### Dataset excerpts
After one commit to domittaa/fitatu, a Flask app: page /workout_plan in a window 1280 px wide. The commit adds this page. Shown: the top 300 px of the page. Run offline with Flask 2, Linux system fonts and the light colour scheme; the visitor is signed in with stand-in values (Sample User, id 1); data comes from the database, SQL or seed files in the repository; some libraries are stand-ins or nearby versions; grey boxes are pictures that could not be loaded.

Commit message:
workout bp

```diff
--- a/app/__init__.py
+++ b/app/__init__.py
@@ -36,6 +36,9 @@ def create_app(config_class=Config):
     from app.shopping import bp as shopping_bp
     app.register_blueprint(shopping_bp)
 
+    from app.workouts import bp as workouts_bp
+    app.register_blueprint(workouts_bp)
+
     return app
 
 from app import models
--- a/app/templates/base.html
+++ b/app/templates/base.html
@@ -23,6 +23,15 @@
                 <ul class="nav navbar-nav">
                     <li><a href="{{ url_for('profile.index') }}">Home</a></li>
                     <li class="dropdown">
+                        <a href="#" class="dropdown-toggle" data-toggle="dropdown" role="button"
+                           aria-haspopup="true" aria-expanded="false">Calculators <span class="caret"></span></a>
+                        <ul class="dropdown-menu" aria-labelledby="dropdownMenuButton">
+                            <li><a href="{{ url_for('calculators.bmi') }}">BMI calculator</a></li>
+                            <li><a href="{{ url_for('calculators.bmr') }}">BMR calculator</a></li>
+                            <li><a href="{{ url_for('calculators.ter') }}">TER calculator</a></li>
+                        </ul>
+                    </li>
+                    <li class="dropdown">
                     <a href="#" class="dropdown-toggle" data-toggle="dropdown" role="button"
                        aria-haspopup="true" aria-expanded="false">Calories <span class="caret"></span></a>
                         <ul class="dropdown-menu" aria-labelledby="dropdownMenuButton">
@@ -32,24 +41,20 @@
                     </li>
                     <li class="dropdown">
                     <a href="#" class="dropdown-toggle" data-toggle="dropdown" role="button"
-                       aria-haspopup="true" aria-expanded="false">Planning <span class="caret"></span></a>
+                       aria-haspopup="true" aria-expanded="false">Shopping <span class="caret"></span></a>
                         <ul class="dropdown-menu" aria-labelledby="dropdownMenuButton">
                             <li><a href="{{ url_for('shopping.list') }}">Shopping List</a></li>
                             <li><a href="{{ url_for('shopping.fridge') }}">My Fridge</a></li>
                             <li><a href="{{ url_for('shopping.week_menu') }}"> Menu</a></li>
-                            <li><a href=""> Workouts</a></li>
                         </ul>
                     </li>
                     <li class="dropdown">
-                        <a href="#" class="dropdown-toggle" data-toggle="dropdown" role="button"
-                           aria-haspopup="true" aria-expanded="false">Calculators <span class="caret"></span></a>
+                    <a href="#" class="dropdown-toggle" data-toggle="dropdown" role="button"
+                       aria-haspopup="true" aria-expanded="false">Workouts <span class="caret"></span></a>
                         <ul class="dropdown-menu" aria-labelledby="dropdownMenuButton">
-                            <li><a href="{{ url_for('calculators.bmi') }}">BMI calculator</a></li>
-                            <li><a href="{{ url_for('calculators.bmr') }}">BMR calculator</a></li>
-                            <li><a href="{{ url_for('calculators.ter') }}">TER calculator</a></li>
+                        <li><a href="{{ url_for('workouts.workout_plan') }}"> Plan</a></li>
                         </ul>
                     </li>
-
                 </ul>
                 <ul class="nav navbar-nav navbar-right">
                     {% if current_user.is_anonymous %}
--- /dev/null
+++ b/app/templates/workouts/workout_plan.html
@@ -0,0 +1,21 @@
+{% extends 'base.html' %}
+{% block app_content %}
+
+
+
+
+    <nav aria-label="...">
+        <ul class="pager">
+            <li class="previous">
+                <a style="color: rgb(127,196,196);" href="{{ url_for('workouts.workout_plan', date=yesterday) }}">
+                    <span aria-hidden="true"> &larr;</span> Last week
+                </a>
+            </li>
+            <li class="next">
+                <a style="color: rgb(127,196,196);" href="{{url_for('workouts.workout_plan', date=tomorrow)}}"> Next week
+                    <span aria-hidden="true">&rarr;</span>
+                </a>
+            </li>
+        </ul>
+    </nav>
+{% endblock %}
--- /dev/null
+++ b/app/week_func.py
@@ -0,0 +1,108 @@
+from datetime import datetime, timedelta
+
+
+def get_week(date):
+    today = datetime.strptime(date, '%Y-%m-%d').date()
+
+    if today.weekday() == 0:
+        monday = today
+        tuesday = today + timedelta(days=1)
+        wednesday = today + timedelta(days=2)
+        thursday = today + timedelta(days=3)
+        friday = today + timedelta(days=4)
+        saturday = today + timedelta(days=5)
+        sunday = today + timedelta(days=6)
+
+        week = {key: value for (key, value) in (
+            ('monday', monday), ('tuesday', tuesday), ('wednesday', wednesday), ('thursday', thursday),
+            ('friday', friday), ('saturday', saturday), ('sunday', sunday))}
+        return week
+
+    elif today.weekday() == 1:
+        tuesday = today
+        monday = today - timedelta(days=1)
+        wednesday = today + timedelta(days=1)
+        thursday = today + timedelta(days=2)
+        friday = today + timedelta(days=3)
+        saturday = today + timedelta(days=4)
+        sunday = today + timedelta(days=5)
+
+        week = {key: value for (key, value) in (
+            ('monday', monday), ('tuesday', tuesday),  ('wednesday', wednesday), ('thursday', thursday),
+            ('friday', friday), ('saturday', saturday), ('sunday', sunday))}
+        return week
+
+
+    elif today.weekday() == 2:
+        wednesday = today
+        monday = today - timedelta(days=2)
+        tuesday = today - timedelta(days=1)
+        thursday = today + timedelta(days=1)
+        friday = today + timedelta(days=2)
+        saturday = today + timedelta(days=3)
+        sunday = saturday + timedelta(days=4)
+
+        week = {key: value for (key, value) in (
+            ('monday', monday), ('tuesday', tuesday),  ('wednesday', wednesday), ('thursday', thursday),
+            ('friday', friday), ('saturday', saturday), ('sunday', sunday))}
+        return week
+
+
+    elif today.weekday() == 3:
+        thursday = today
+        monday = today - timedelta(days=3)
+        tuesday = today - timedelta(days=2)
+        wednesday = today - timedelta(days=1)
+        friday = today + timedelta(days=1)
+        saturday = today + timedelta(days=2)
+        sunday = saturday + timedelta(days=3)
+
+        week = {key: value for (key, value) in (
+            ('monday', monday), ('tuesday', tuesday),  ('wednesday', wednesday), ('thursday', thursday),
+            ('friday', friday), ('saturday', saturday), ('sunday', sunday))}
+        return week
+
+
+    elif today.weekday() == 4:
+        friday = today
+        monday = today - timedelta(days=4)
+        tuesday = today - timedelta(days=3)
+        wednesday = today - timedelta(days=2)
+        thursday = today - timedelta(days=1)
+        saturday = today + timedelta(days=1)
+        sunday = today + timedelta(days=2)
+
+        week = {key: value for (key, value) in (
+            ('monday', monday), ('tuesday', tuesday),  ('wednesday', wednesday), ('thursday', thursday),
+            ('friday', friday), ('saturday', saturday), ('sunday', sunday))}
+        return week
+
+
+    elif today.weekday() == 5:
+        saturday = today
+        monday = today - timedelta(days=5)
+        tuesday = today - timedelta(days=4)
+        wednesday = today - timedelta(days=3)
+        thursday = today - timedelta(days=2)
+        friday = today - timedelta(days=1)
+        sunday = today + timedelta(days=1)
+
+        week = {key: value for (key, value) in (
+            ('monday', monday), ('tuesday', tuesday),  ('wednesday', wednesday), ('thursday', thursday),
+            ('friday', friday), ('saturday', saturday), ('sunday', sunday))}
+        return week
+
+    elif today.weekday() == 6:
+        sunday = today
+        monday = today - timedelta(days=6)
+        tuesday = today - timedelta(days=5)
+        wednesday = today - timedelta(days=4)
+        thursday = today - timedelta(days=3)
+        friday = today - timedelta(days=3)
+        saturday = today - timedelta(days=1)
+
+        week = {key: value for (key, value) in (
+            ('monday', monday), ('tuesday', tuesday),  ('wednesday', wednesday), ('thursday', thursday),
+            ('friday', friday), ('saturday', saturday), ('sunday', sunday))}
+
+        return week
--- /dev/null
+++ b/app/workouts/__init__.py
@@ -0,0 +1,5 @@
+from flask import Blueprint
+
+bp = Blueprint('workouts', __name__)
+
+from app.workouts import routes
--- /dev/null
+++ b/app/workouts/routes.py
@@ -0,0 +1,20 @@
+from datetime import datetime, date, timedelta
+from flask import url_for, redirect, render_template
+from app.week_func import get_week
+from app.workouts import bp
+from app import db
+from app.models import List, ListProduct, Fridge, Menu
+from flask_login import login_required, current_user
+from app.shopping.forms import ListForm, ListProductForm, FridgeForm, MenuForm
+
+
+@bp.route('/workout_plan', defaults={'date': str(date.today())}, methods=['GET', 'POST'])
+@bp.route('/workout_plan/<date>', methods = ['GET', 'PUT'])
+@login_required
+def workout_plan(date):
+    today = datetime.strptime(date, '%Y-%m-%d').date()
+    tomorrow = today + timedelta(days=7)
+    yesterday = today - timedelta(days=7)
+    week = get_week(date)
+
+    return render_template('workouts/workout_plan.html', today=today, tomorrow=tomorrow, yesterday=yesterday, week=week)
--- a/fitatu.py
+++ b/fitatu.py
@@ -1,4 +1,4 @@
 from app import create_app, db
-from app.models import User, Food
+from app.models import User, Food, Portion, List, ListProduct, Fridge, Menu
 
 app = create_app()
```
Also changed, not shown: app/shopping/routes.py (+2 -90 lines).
######
== Task to carry out ==
Within the listing above, copy each line that has the string "role".

== Written answer ==
+                        <a href="#" class="dropdown-toggle" data-toggle="dropdown" role="button"
                     <a href="#" class="dropdown-toggle" data-toggle="dropdown" role="button"
                     <a href="#" class="dropdown-toggle" data-toggle="dropdown" role="button"
-                        <a href="#" class="dropdown-toggle" data-toggle="dropdown" role="button"
+                    <a href="#" class="dropdown-toggle" data-toggle="dropdown" role="button"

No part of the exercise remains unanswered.